By Chaim Shapiro
Resumes are your job search calling card. It is the very first thing you need when you are looking for a job. Unfortunately, resumes are complex and confusing and not at all easy to produce. To borrow a line from Winnie the Pooh, "The most frustrating thing about resumes is that resumes are frustrating things!"
Perhaps even more frustrating are the prevalent resume myths that people accept as fact. Let's get ready to bust the top 5 resume myths, one by one!
1) There is a RIGHT way to make a Resume: I often speak to frustrated students who tell me that that they have received contradictory resume advice from multiple reliable sources. This is very common. There is little, to no, consensus on the "right" way to create your resume. You will get different options from different experts. I don't believe there is one "right" way to create a resume, but there certainly are wrong ways. Everyone agrees your resume has to look nice and be error-free. Beyond that, it really depends who you ask.
2) Stick to the page limit: I have heard a lot of different permutations of this one, like college resumes need to be one page, or that you can add an extra page to your resume for every ten years of work experience. I don't believe there is a magic formula, but I do believe that you should always use full pages with strong content. Do not go onto a second (or subsequent) page unless you have real accomplishments with which to fill it.
3) Put an "Objective" on your resume: Can we finally put this myth to rest? I personally believe objectives are remnants of the old days when people would send resumes via snail mail in order to specify to which job they were applying. Today, most of the process is automated. Resumes are sorted by job opening, so there is no need to express the specific position (and don’t get me started on the fluffy, meaningless statements people choose to include). Career Fair resumes may be an exception to this rule, because recruiters may be recruiting for numerous positions and it can be easy for a resume to be placed into the wrong pile.
4) Put your references on your resume: I see this all the time. References build your credibility, so I understand why people want to include their references on their resume, but it is simply not the place for it. Space on your resume is at a premium. Don't waste it with your references. The employers will ask you to provide your references when they are ready.
5) Create a PDF Version of your resume: Occasionally, different versions of word processors change the formatting on your resume. To avoid that, the argument goes, create a PDF version of your resume so that it looks the same whenever it is opened.

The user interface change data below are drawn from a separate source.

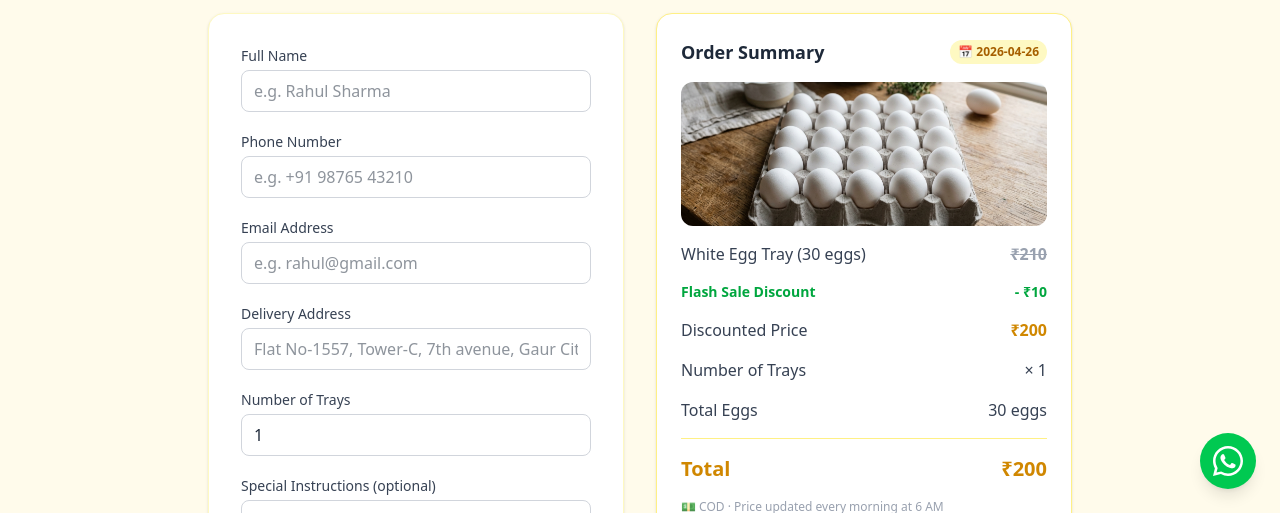
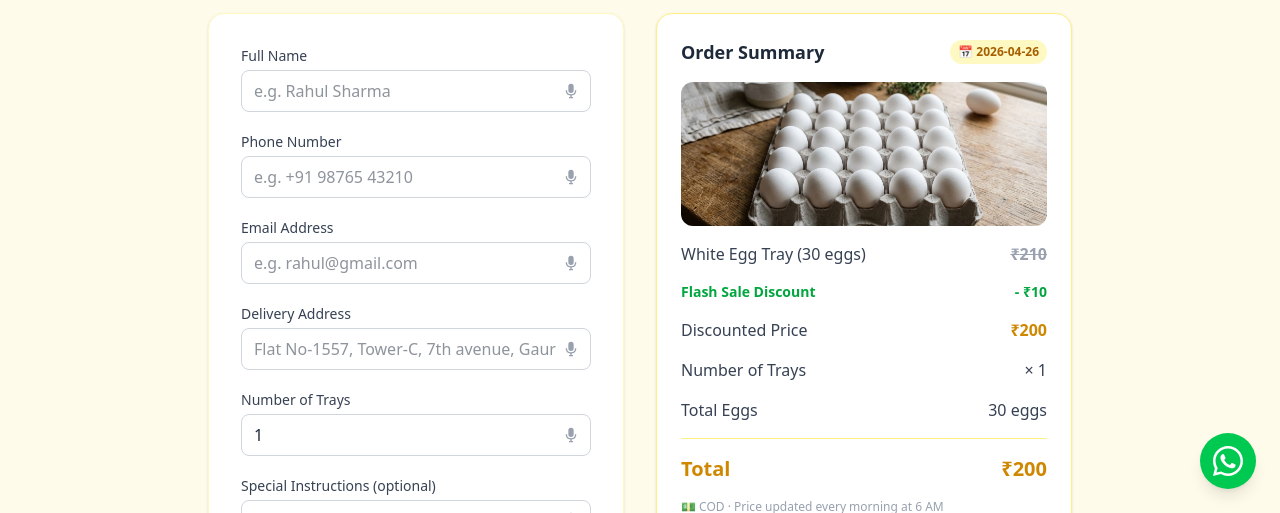
Before and after one commit to rupendra1817/fresheggsdirect, a Next.js app: page /order in a window 1280 px wide. Shown: the part 287-800 px from the top of the page. Built offline with nearby package versions, Linux system fonts and the light colour scheme.

Commit message:
Added mic feature

```diff
--- a/app/order/page.tsx
+++ b/app/order/page.tsx
@@ -37,6 +37,27 @@ export default function OrderPage() {
   const discountedPrice = trayPrice - flashDiscount;
   const total = discountedPrice * Number(form.quantity);
   const totalEggs = TRAY_QTY * Number(form.quantity);
+
+  const [listeningField, setListeningField] = useState<string | null>(null);
+
+  function startListening(field: string) {
+    const SpeechRecognition = (window as any).SpeechRecognition || (window as any).webkitSpeechRecognition;
+    if (!SpeechRecognition) return alert("Speech recognition not supported in this browser.");
+    const recognition = new SpeechRecognition();
+    recognition.lang = "en-IN";
+    recognition.interimResults = false;
+    recognition.onstart = () => setListeningField(field);
+    recognition.onend = () => setListeningField(null);
+    recognition.onresult = (e: any) => {
+      let transcript = e.results[0][0].transcript.trim();
+      if (field === "quantity") {
+        const wordToNum: Record<string, string> = { one: "1", two: "2", three: "3", four: "4", five: "5", six: "6", seven: "7", eight: "8", nine: "9", ten: "10" };
+        transcript = wordToNum[transcript.toLowerCase()] ?? transcript.replace(/[^0-9]/g, "");
+      }
+      setForm((prev) => ({ ...prev, [field]: field === "quantity" ? transcript : ((prev as any)[field] ? (prev as any)[field] + " " + transcript : transcript) }));
+    };
+    recognition.start();
+  }
 
   function handleChange(e: React.ChangeEvent<HTMLInputElement | HTMLTextAreaElement>) {
     setForm((prev) => ({ ...prev, [e.target.name]: e.target.value }));
@@ -99,22 +120,22 @@ Time: ${new Date().toLocaleString("en-IN", { dateStyle: "medium", timeStyle: "sh
         {/* Form */}
         <form onSubmit={handleSubmit} className="bg-white rounded-2xl shadow p-8 space-y-5 border border-yellow-100">
           <Field label="Full Name">
-            <input name="name" required value={form.name} onChange={handleChange} placeholder="e.g. Rahul Sharma" />
+            <SpeechInput name="name" required value={form.name} onChange={handleChange} placeholder="e.g. Rahul Sharma" onMic={() => startListening("name")} listening={listeningField === "name"} />
           </Field>
           <Field label="Phone Number">
-            <input name="phone" required type="tel" value={form.phone} onChange={handleChange} placeholder="e.g. +91 98765 43210" />
+            <SpeechInput name="phone" required type="tel" value={form.phone} onChange={handleChange} placeholder="e.g. +91 98765 43210" onMic={() => startListening("phone")} listening={listeningField === "phone"} />
           </Field>
           <Field label="Email Address">
-            <input name="email" type="email" value={form.email} onChange={handleChange} placeholder="e.g. rahul@gmail.com" />
+            <SpeechInput name="email" type="email" value={form.email} onChange={handleChange} placeholder="e.g. rahul@gmail.com" onMic={() => startListening("email")} listening={listeningField === "email"} />
           </Field>
           <Field label="Delivery Address">
-            <input name="address" required value={form.address} onChange={handleChange} placeholder="Flat No-1557, Tower-C, 7th avenue, Gaur City" />
+            <SpeechInput name="address" required value={form.address} onChange={handleChange} placeholder="Flat No-1557, Tower-C, 7th avenue, Gaur City" onMic={() => startListening("address")} listening={listeningField === "address"} />
           </Field>
           <Field label="Number of Trays">
-            <input name="quantity" required type="number" min={1} max={100} value={form.quantity} onChange={handleChange} />
+            <SpeechInput name="quantity" required type="number" min={1} max={100} value={form.quantity} onChange={handleChange} placeholder="e.g. 2" onMic={() => startListening("quantity")} listening={listeningField === "quantity"} />
           </Field>
           <Field label="Special Instructions (optional)">
-            <textarea name="notes" rows={3} value={form.notes} onChange={handleChange} placeholder="e.g. Call before delivery, leave at gate…" />
+            <SpeechInput name="notes" textarea rows={3} value={form.notes} onChange={handleChange} placeholder="e.g. Call before delivery, leave at gate…" onMic={() => startListening("notes")} listening={listeningField === "notes"} />
           </Field>
           <button type="submit" disabled={loading || !price}
             className="w-full bg-yellow-400 hover:bg-yellow-500 disabled:opacity-60 text-gray-900 font-bold py-3 rounded-full transition-colors text-lg">
@@ -195,11 +216,30 @@ Time: ${new Date().toLocaleString("en-IN", { dateStyle: "medium", timeStyle: "sh
   );
 }
 
+function SpeechInput({ onMic, listening, textarea, rows, ...props }: any) {
+  return (
+    <div className="relative">
+      {textarea
+        ? <textarea rows={rows} {...props} className="w-full border border-gray-300 rounded-lg px-3 py-2 pr-8 focus:outline-none focus:ring-2 focus:ring-yellow-400 resize-none" />
+        : <input {...props} className="w-full border border-gray-300 rounded-lg px-3 py-2 pr-8 focus:outline-none focus:ring-2 focus:ring-yellow-400" />}
+      <button
+        type="button"
+        onClick={onMic}
+        className={`absolute right-2 ${textarea ? "top-2" : "top-1/2 -translate-y-1/2"} p-1 transition-colors ${listening ? "text-red-500 animate-pulse" : "text-gray-400 hover:text-yellow-500"}`}
+        title="Speak">
+        <svg xmlns="http://www.w3.org/2000/svg" width="16" height="16" viewBox="0 0 24 24" fill="currentColor">
+          <path d="M12 1a4 4 0 0 1 4 4v6a4 4 0 0 1-8 0V5a4 4 0 0 1 4-4zm-1 17.93V21H9v2h6v-2h-2v-2.07A8 8 0 0 0 20 11h-2a6 6 0 0 1-12 0H4a8 8 0 0 0 7 7.93z"/>
+        </svg>
+      </button>
+    </div>
+  );
+}
+
 function Field({ label, children }: { label: string; children: React.ReactNode }) {
   return (
     <div className="flex flex-col gap-1">
       <label className="text-sm font-medium text-gray-700">{label}</label>
-      <div className="[&>input]:w-full [&>input]:border [&>input]:border-gray-300 [&>input]:rounded-lg [&>input]:px-3 [&>input]:py-2 [&>input]:focus:outline-none [&>input]:focus:ring-2 [&>input]:focus:ring-yellow-400 [&>textarea]:w-full [&>textarea]:border [&>textarea]:border-gray-300 [&>textarea]:rounded-lg [&>textarea]:px-3 [&>textarea]:py-2 [&>textarea]:focus:outline-none [&>textarea]:focus:ring-2 [&>textarea]:focus:ring-yellow-400">
+      <div>
         {children}
       </div>
     </div>
```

The problem is that most major companies use applicant tracing systems (ATS) that utilize scanning technology. Many of these systems do not read PDF's well. That means that the system may misread a PDF resume, and it may never get to the human review level, even if you used all the correct keywords.
Chaim Shapiro, M.Ed, is Director of the Touro College Office for Student Success